---------- Source records
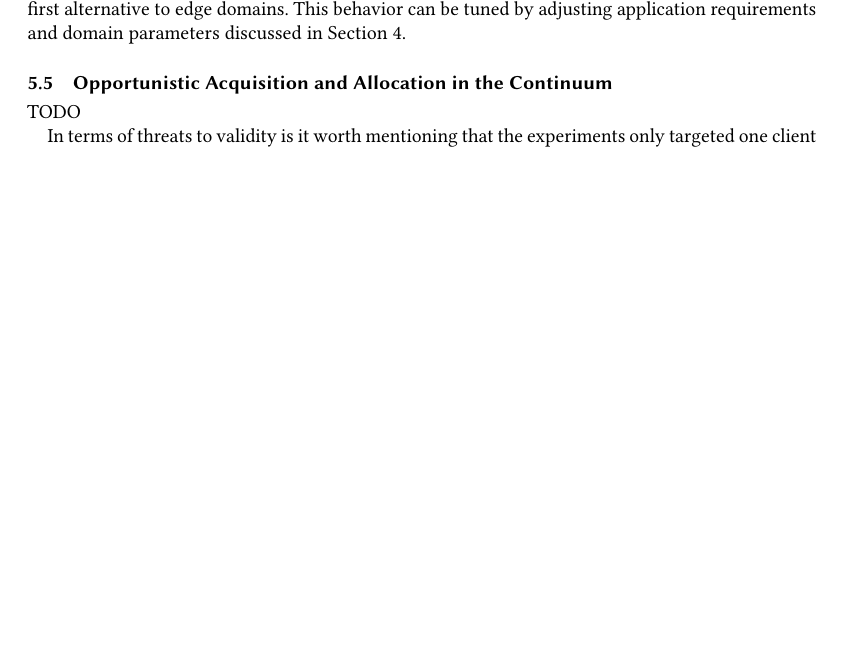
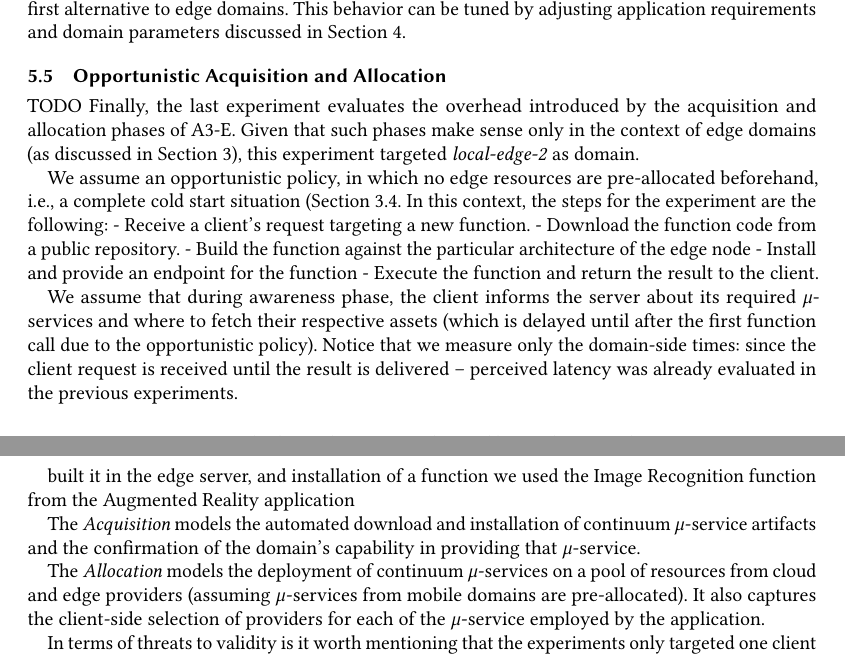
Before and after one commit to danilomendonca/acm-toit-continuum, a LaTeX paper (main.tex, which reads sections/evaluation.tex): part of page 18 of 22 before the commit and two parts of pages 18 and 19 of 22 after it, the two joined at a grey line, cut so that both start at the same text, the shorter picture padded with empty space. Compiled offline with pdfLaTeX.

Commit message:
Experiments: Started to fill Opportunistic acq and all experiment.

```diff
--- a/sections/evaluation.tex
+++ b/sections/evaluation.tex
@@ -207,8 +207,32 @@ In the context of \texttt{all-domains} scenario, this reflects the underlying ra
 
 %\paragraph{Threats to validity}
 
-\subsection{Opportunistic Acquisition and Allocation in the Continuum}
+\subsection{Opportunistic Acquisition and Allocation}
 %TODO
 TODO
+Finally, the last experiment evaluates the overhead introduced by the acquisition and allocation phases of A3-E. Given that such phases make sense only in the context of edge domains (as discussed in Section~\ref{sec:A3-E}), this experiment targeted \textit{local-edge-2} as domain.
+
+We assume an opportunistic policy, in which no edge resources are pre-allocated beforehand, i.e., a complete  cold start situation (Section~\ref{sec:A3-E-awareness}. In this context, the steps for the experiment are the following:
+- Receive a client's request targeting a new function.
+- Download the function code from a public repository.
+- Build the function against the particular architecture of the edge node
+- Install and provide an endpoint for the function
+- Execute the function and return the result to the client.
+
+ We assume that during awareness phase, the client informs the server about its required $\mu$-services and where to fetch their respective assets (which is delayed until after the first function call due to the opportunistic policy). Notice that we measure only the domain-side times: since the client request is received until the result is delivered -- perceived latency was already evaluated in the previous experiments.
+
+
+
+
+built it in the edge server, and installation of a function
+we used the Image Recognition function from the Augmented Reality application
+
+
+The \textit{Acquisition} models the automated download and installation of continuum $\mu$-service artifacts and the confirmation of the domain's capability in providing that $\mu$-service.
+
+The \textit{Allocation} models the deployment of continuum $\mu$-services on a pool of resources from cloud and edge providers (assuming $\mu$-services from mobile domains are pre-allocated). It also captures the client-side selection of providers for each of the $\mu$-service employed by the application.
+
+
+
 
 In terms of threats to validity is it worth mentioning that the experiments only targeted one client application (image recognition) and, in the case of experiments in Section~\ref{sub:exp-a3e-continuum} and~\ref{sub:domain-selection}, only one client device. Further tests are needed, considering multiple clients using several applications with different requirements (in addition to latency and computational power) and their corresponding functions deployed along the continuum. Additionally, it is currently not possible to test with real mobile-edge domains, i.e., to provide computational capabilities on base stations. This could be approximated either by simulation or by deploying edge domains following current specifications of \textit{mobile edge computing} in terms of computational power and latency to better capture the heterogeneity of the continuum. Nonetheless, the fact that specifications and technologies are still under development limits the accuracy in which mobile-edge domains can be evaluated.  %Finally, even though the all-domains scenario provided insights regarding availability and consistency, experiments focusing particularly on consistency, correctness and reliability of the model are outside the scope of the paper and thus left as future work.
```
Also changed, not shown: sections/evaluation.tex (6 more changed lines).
--------------------
About this exercise:
Please retype the data exactly. The pictures do not go in.

Output for this task:
Before and after one commit to danilomendonca/acm-toit-continuum, a LaTeX paper (main.tex, which reads sections/evaluation.tex): part of page 18 of 22 before the commit and two parts of pages 18 and 19 of 22 after it, the two joined at a grey line, cut so that both start at the same text, the shorter picture padded with empty space. Compiled offline with pdfLaTeX.

Commit message:
Experiments: Started to fill Opportunistic acq and all experiment.

```diff
--- a/sections/evaluation.tex
+++ b/sections/evaluation.tex
@@ -207,8 +207,32 @@ In the context of \texttt{all-domains} scenario, this reflects the underlying ra
 
 %\paragraph{Threats to validity}
 
-\subsection{Opportunistic Acquisition and Allocation in the Continuum}
+\subsection{Opportunistic Acquisition and Allocation}
 %TODO
 TODO
+Finally, the last experiment evaluates the overhead introduced by the acquisition and allocation phases of A3-E. Given that such phases make sense only in the context of edge domains (as discussed in Section~\ref{sec:A3-E}), this experiment targeted \textit{local-edge-2} as domain.
+
+We assume an opportunistic policy, in which no edge resources are pre-allocated beforehand, i.e., a complete  cold start situation (Section~\ref{sec:A3-E-awareness}. In this context, the steps for the experiment are the following:
+- Receive a client's request targeting a new function.
+- Download the function code from a public repository.
+- Build the function against the particular architecture of the edge node
+- Install and provide an endpoint for the function
+- Execute the function and return the result to the client.
+
+ We assume that during awareness phase, the client informs the server about its required $\mu$-services and where to fetch their respective assets (which is delayed until after the first function call due to the opportunistic policy). Notice that we measure only the domain-side times: since the client request is received until the result is delivered -- perceived latency was already evaluated in the previous experiments.
+
+
+
+
+built it in the edge server, and installation of a function
+we used the Image Recognition function from the Augmented Reality application
+
+
+The \textit{Acquisition} models the automated download and installation of continuum $\mu$-service artifacts and the confirmation of the domain's capability in providing that $\mu$-service.
+
+The \textit{Allocation} models the deployment of continuum $\mu$-services on a pool of resources from cloud and edge providers (assuming $\mu$-services from mobile domains are pre-allocated). It also captures the client-side selection of providers for each of the $\mu$-service employed by the application.
+
+
+
 
 In terms of threats to validity is it worth mentioning that the experiments only targeted one client application (image recognition) and, in the case of experiments in Section~\ref{sub:exp-a3e-continuum} and~\ref{sub:domain-selection}, only one client device. Further tests are needed, considering multiple clients using several applications with different requirements (in addition to latency and computational power) and their corresponding functions deployed along the continuum. Additionally, it is currently not possible to test with real mobile-edge domains, i.e., to provide computational capabilities on base stations. This could be approximated either by simulation or by deploying edge domains following current specifications of \textit{mobile edge computing} in terms of computational power and latency to better capture the heterogeneity of the continuum. Nonetheless, the fact that specifications and technologies are still under development limits the accuracy in which mobile-edge domains can be evaluated.  %Finally, even though the all-domains scenario provided insights regarding availability and consistency, experiments focusing particularly on consistency, correctness and reliability of the model are outside the scope of the paper and thus left as future work.
```
Also changed, not shown: sections/evaluation.tex (6 more changed lines).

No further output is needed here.